A specialist in South Asian art, Roda Ahluwalia’s recent book, Reflections on Mughal Art and Culture, has enhanced our understanding of Mughal art. According to his research, the Mughals borrowed art from the Ottomans and Persians from the mid-16th century, when the Mughal Empire was founded by Emperor Babur. The Mughals also enthusiastically absorbed Indian elements into their Persian Turco-Mongol paintings.

In this painting, the Nizam of Hyderabad Nawab Sikandar Jah Bahadur Asif Jah-III is seen relaxing in a garden.

At times, the compositions seem to be balanced with the photographic technique of the “rule of thirds” and the “rule of space”, and seem almost realistic. The artists had a deep sensibility for shades and curves to enliven their imagery. This can be seen in the 19th century painting of Emperor Jahangir, where accurate accounts of evenly scattered gold zari patterns decorate the emperor’s robes. The floral pattern used is similar to modern Banarasi designs.

This design is also depicted in other portraits. Interestingly, Jahangir’s ruling period (1605-1627) is inscribed in Hindi on this chart. It is obvious that Jahangir cannot set his own rule in a later period painting and did not commission the work. Although Hindi was practiced by Akbar’s legal adviser, Birbal, it is speculated that Hindi script may have been used by a former curator as an identifying mark.

This 16th century painting depicts a young man with a vase and a wine cup.

Mughal miniature paintings tell a story. These were embedded between the texts of the books as illustrations. Sometimes these paintings were used in Moraqqa or in albums containing miniature paintings and Islamic calligraphy.
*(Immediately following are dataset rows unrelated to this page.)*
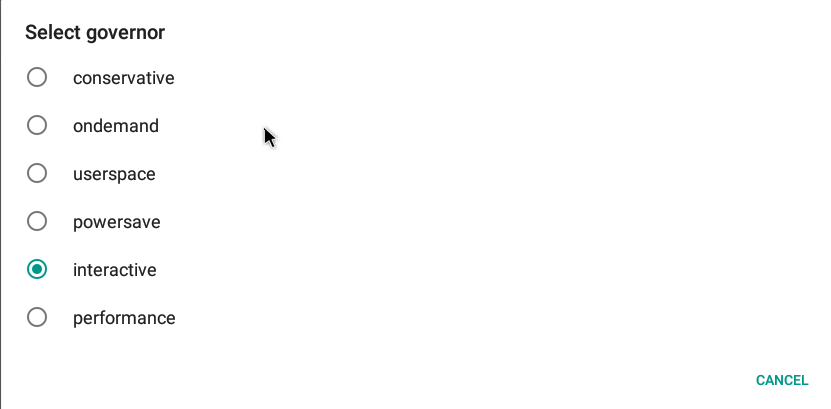
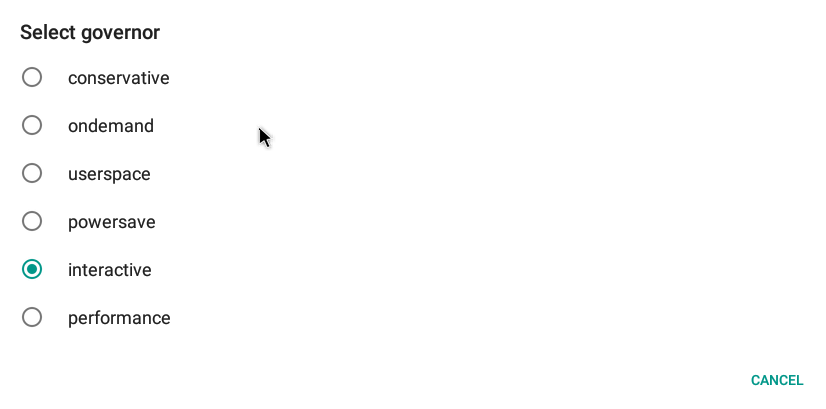
fix images

diff --git a/docs/07_Android/01_UDOO_Android_Settings.md b/docs/07_Android/01_UDOO_Android_Settings.md
@@ -2,12 +2,11 @@
 
 Since the 6.0 Marshmallow version, the UDOO Android distro comes with a custom `UDOO` section in Setting App to configure custom options for UDOO boards.
 
-![UDOO Settings](../img/android_setting/setting_udoo.png)
-
+<img style="width:600px; height:338px" src="../img/android_setting/setting_udoo.png">  
 
 In `General` you can find misc custom options to set video output, audio device, processor's governor, OTG communication and reboot Android in recovery.
 
-![UDOO General Settings](../img/android_setting/setting_udoo_general.png)
+<img style="width:600px; height:338px" src="../img/android_setting/setting_udoo_general.png">
 
 ## Select Video Output
 
@@ -19,7 +18,7 @@ In UDOO QUAD/DUAL you have three options as video output.
 
 The default one at boot is HDMI.
 
-![Video Output](../img/android_setting/setting_udoo_vidout.png)
+<img style="width:500px; height:281px" src="../img/android_setting/setting_udoo_vidout.png">
 
 ## Enable internal Arduino Communication (ADK)
 
@@ -31,7 +30,7 @@ Visit the `External OTG connection to i.MX6` and `OTG connection between i.MX6 a
 
 Since the 6.0 Marshmallow version the default option let UDOO's OTG bus communicate with and external PC (ADB). Check this option to make an Adroid App communicate with the UDOO's Arduino&trade; DUE processor.
 
-![OTG](../img/android_setting/setting_udoo_intotg.png)
+<img src="../img/android_setting/setting_udoo_intotg.png">
 
 Visit the [Switch Between Adb Debug and ADK Connection](../Android/Switch_Between_Adb_Debug_and_ADK_Connection.html) to find more info about how to change the iMX^ USB OTG physically connection.
 
@@ -47,8 +46,7 @@ You can select a CPU governor among one of:
  * `interactive`: dynamically scales CPU clockspeed in response to the workload placed on the CPU by the user. Significantly more responsive than ondemand.
  * `performance`:	Run the cpu at max frequency.
 
-![Governor](../img/android_setting/setting_udoo_gov.png)
-
+<img style="width:500px; height:281px" src="../img/android_setting/setting_udoo_gov.png">
 
 ## Select Audio device
 
@@ -57,7 +55,7 @@ You can select the Output Audio Device among one of:
  * HDMI (imx-hdmi-soc) : audio from the HDMI monitor
  * OnBoard (vt1613-audio) : audio from the green speaker 3.5mm jack.
 
-![AudioDevice](../img/android_setting/setting_udoo_auddev.png)
+<img style="width:500px; height:281px" src="../img/android_setting/setting_udoo_auddev.png">
 
 You need to reboot Android to apply this change.
 
@@ -68,7 +66,7 @@ Since Android 6.0 Marshmallow version the UDOO Android distro provides [TWRP rec
 
 Booting Android in Recovery mode allow you to install zip update package. For example you can install the [Open GApps](http://opengapps.org/) packages to install Google Apps.
 
-![Recovery](../img/android_setting/setting_udoo_recovery.png)
+<img src="../img/android_setting/setting_udoo_recovery.png">
 
 You can find an exhaustive guide of [how to install Gapps](../Android/How_To_Install_Gapps_On_UDOO_Running_Android.html) here.
 
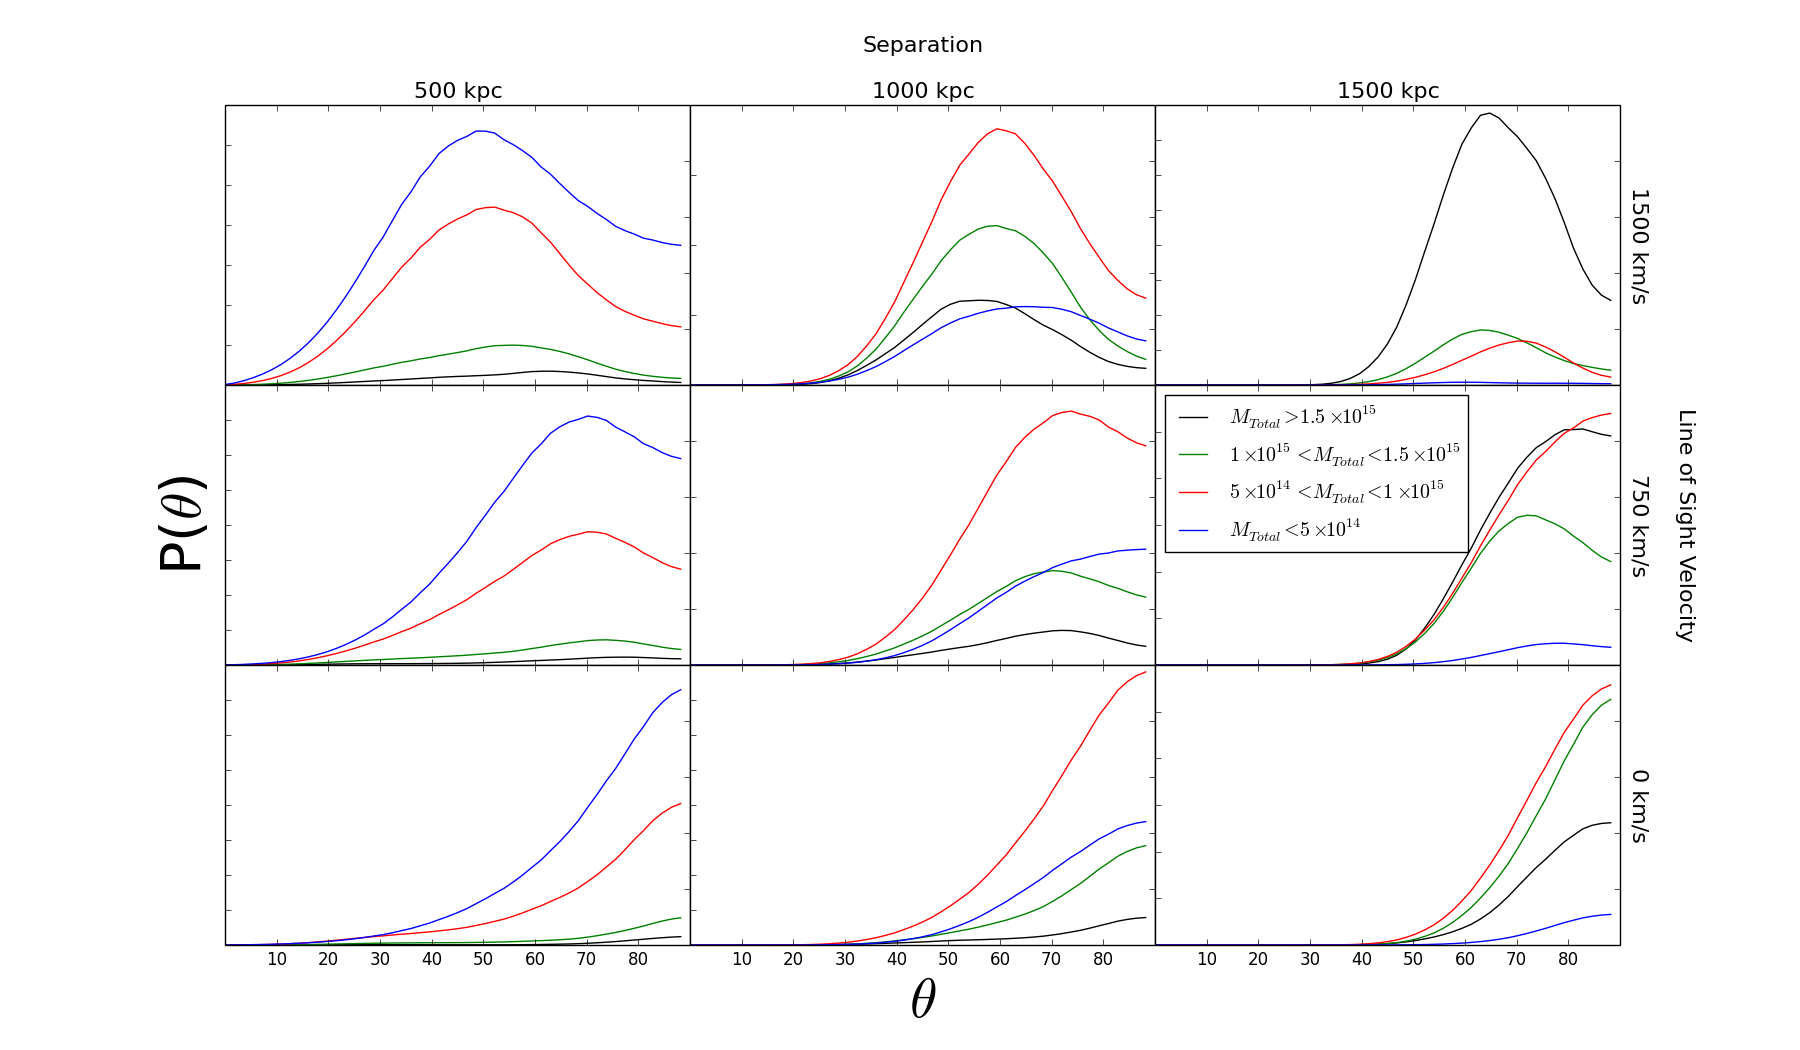
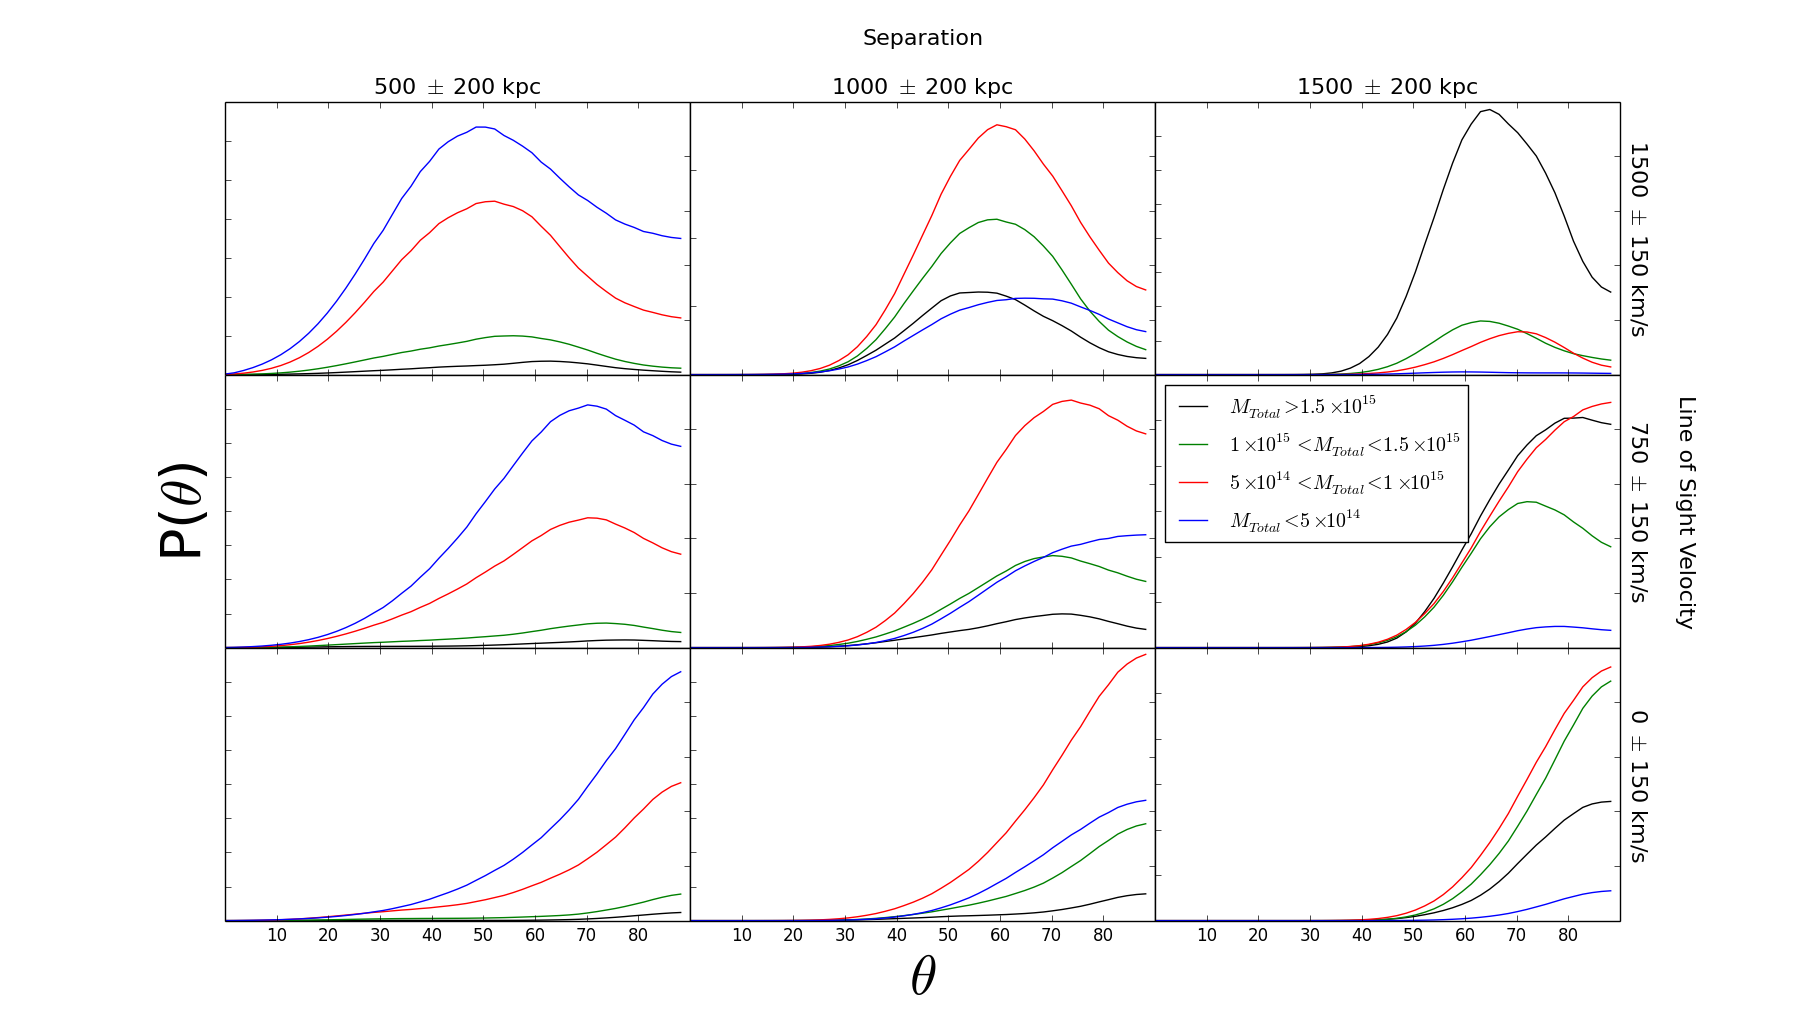
Add error bars

diff --git a/PDFmaker.py b/PDFmaker.py
@@ -232,7 +232,7 @@ if clustercdf == True:
 	axes[1,2].set_title("MACSJ1752")
 	axes[2,0].plot(x,cumulative(RXCJ1314))
 	axes[2,0].set_title("RXCJ1314")
-	axes[2,0].set_ylabel(r'P($\theta$)', fontsize = 40)
+	axes[2,0].set_ylabel('CDF', fontsize = 35)
 	axes[2,1].plot(x,cumulative(ZWCI0008))
 	axes[2,1].set_title("ZWCI0008")
 	axes[2,2].plot(x,cumulative(ZWCI1856))
@@ -352,17 +352,17 @@ if masscut == True:
 			axr[r,c].set_xticklabels([])
 			axr[r,c].set_yticklabels([])
 
-	axr[0,2].set_ylabel('\n\n1500 km/s', rotation = 270, labelpad = 50,fontsize = 16)
-	axr[1,2].set_ylabel('Line of Sight Velocity\n\n750 km/s', rotation = 270, labelpad = 50,fontsize = 16)
-	axr[2,2].set_ylabel('\n\n0 km/s', rotation = 270, labelpad = 50,fontsize = 16)
+	axr[0,2].set_ylabel('\n\n1500' + r' $\pm$ ' + '150 km/s', rotation = 270, labelpad = 50,fontsize = 16)
+	axr[1,2].set_ylabel('Line of Sight Velocity\n\n750' + r' $\pm$ ' + '150 km/s', rotation = 270, labelpad = 50,fontsize = 16)
+	axr[2,2].set_ylabel('\n\n0' + r' $\pm$ ' + '150 km/s', rotation = 270, labelpad = 50,fontsize = 16)
 
 	axl[0,0].set_ylabel('')
 	axl[1,0].set_ylabel(r'P($\theta$)',fontsize = 40)
 	axl[2,0].set_ylabel('')
 	axl[2,1].set_xlabel(r'$\theta$',fontsize = 40)
-	axl[0,0].set_title("\n\n500 kpc",fontsize = 16)
-	axl[0,1].set_title("Separation\n\n1000 kpc",fontsize = 16)
-	axl[0,2].set_title("\n\n1500 kpc",fontsize = 16)
+	axl[0,0].set_title("\n\n500" + r" $\pm$ "+ "200 kpc",fontsize = 16)
+	axl[0,1].set_title("Separation\n\n1000" + r" $\pm$ "+ "200 kpc",fontsize = 16)
+	axl[0,2].set_title("\n\n1500" + r" $\pm$ "+ "200 kpc",fontsize = 16)
 	axl[2,0].set_xticklabels([' ' , '10', '20', '30', '40', '50', '60', '70', '80', ''])
 	axl[2,1].set_xticklabels([' ' , '10', '20', '30', '40', '50', '60', '70', '80', ''])
 	axl[2,2].set_xticklabels([' ' , '10', '20', '30', '40', '50', '60', '70', '80', ''])
@@ -421,17 +421,17 @@ if massbin == True:
 			axr[r,c].set_xticklabels([])
 			axr[r,c].set_yticklabels([])
 
-	axr[0,2].set_ylabel('\n\n1500 km/s', rotation = 270, labelpad = 50,fontsize = 16)
-	axr[1,2].set_ylabel('Line of Sight Velocity\n\n750 km/s', rotation = 270, labelpad = 50,fontsize = 16)
-	axr[2,2].set_ylabel('\n\n0 km/s', rotation = 270, labelpad = 50,fontsize = 16)
+	axr[0,2].set_ylabel('\n\n1500' + r' $\pm$ ' + '150 km/s', rotation = 270, labelpad = 50,fontsize = 16)
+	axr[1,2].set_ylabel('Line of Sight Velocity\n\n750' + r' $\pm$ ' + '150 km/s', rotation = 270, labelpad = 50,fontsize = 16)
+	axr[2,2].set_ylabel('\n\n0' + r' $\pm$ ' + '150 km/s', rotation = 270, labelpad = 50,fontsize = 16)
 
 	axl[0,0].set_ylabel('')
 	axl[1,0].set_ylabel(r'P($\theta$)',fontsize = 40)
 	axl[2,0].set_ylabel('')
 	axl[2,1].set_xlabel(r'$\theta$',fontsize = 40)
-	axl[0,0].set_title("\n\n500 kpc",fontsize = 16)
-	axl[0,1].set_title("Separation\n\n1000 kpc",fontsize = 16)
-	axl[0,2].set_title("\n\n1500 kpc",fontsize = 16)
+	axl[0,0].set_title("\n\n500" + r" $\pm$ "+ "200 kpc",fontsize = 16)
+	axl[0,1].set_title("Separation\n\n1000" + r" $\pm$ "+ "200 kpc",fontsize = 16)
+	axl[0,2].set_title("\n\n1500" + r" $\pm$ "+ "200 kpc",fontsize = 16)
 	axl[2,0].set_xticklabels([' ' , '10', '20', '30', '40', '50', '60', '70', '80', ''])
 	axl[2,1].set_xticklabels([' ' , '10', '20', '30', '40', '50', '60', '70', '80', ''])
 	axl[2,2].set_xticklabels([' ' , '10', '20', '30', '40', '50', '60', '70', '80', ''])
@@ -485,17 +485,17 @@ if pericut == True:
 			axr[r,c].set_xticklabels([])
 			axr[r,c].set_yticklabels([])
 
-	axr[0,2].set_ylabel('\n\n1500 km/s', rotation = 270, labelpad = 50,fontsize = 16)
-	axr[1,2].set_ylabel('Line of Sight Velocity\n\n750 km/s', rotation = 270, labelpad = 50,fontsize = 16)
-	axr[2,2].set_ylabel('\n\n0 km/s', rotation = 270, labelpad = 50,fontsize = 16)
+	axr[0,2].set_ylabel('\n\n1500' + r' $\pm$ ' + '150 km/s', rotation = 270, labelpad = 50,fontsize = 16)
+	axr[1,2].set_ylabel('Line of Sight Velocity\n\n750' + r' $\pm$ ' + '150 km/s', rotation = 270, labelpad = 50,fontsize = 16)
+	axr[2,2].set_ylabel('\n\n0' + r' $\pm$ ' + '150 km/s', rotation = 270, labelpad = 50,fontsize = 16)
 
 	axl[0,0].set_ylabel('')
 	axl[1,0].set_ylabel(r'P($\theta$)',fontsize = 40)
 	axl[2,0].set_ylabel('')
 	axl[2,1].set_xlabel(r'$\theta$',fontsize = 40)
-	axl[0,0].set_title("\n\n500 kpc",fontsize = 16)
-	axl[0,1].set_title("Separation\n\n1000 kpc",fontsize = 16)
-	axl[0,2].set_title("\n\n1500 kpc",fontsize = 16)
+	axl[0,0].set_title("\n\n500" + r" $\pm$ "+ "200 kpc",fontsize = 16)
+	axl[0,1].set_title("Separation\n\n1000" + r" $\pm$ "+ "200 kpc",fontsize = 16)
+	axl[0,2].set_title("\n\n1500" + r" $\pm$ "+ "200 kpc",fontsize = 16)
 	axl[2,0].set_xticklabels([' ' , '10', '20', '30', '40', '50', '60', '70', '80', ''])
 	axl[2,1].set_xticklabels([' ' , '10', '20', '30', '40', '50', '60', '70', '80', ''])
 	axl[2,2].set_xticklabels([' ' , '10', '20', '30', '40', '50', '60', '70', '80', ''])
@@ -552,17 +552,17 @@ if peribin == True:
 			axr[r,c].set_xticklabels([])
 			axr[r,c].set_yticklabels([])
 
-	axr[0,2].set_ylabel('\n\n1500 km/s', rotation = 270, labelpad = 50,fontsize = 16)
-	axr[1,2].set_ylabel('Line of Sight Velocity\n\n750 km/s', rotation = 270, labelpad = 50,fontsize = 16)
-	axr[2,2].set_ylabel('\n\n0 km/s', rotation = 270, labelpad = 50,fontsize = 16)
+	axr[0,2].set_ylabel('\n\n1500' + r' $\pm$ ' + '150 km/s', rotation = 270, labelpad = 50,fontsize = 16)
+	axr[1,2].set_ylabel('Line of Sight Velocity\n\n750' + r' $\pm$ ' + '150 km/s', rotation = 270, labelpad = 50,fontsize = 16)
+	axr[2,2].set_ylabel('\n\n0' + r' $\pm$ ' + '150 km/s', rotation = 270, labelpad = 50,fontsize = 16)
 
 	axl[0,0].set_ylabel('')
 	axl[1,0].set_ylabel(r'P($\theta$)',fontsize = 40)
 	axl[2,0].set_ylabel('')
 	axl[2,1].set_xlabel(r'$\theta$',fontsize = 40)
-	axl[0,0].set_title("\n\n500 kpc",fontsize = 16)
-	axl[0,1].set_title("Separation\n\n1000 kpc",fontsize = 16)
-	axl[0,2].set_title("\n\n1500 kpc",fontsize = 16)
+	axl[0,0].set_title("\n\n500" + r" $\pm$ "+ "200 kpc",fontsize = 16)
+	axl[0,1].set_title("Separation\n\n1000" + r" $\pm$ "+ "200 kpc",fontsize = 16)
+	axl[0,2].set_title("\n\n1500" + r" $\pm$ "+ "200 kpc",fontsize = 16)
 	axl[2,0].set_xticklabels([' ' , '10', '20', '30', '40', '50', '60', '70', '80', ''])
 	axl[2,1].set_xticklabels([' ' , '10', '20', '30', '40', '50', '60', '70', '80', ''])
 	axl[2,2].set_xticklabels([' ' , '10', '20', '30', '40', '50', '60', '70', '80', ''])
These paintings, most of which are court art, may have been the product of more than one hand. The Mughals used to commission work from the court artists who designed the composition and chose the colors, while the trainee artists did the detailed work using fine brushes.

The 18th-century full-length portrait of a poised, confident young woman holding a flower in her right hand suggests how important it was for the Mughals to represent women’s authority in the royal court. Likewise, the depiction of wine scenes in courtyards and picnic times reflect the culture of the Mughal era era. Although drinking wine was forbidden by Islam, this culture spread so widely that it became an integral part of the Mughal court. Paintings of princes and youths were depicted with cups of wine.

The 17th century miniature shows a man enjoying nature with a wine vase and goblet while his attendant waits for him.

Here we have two such paintings. The 16th century painting shows a young man holding a jug of wine and a cup while in the 17th century painting a prince is seated outside holding a cup of wine as his servants gaze humbly at him.

According to a 1994 research published in the Quarterly Review of Historical Studies Volume 34, during Mughal rule, not only art but commerce was also at its zenith in India. Mughal rulers used light and delicate Dhaka muslin as their fabric of choice, a product of industrial excellence. A painting dated 1803-1829 CE shows Nawab Sikandar Jah Bahadur Asif Jah-III, (Nizam of Hyderabad, India, who reigned 1803-1829) wearing a white diaphanous jaama made of the most expensive muslin of that period.

The Mughals may have lost the throne, but their legacy lives on. Their aesthetic sensibility and refined taste for art and culture are still strong in the subcontinent today.

The author is a freelance journalist who can be reached at [email protected].

She tweets @tasneemshazia

Posted in Dawn, EOS, May 22, 2022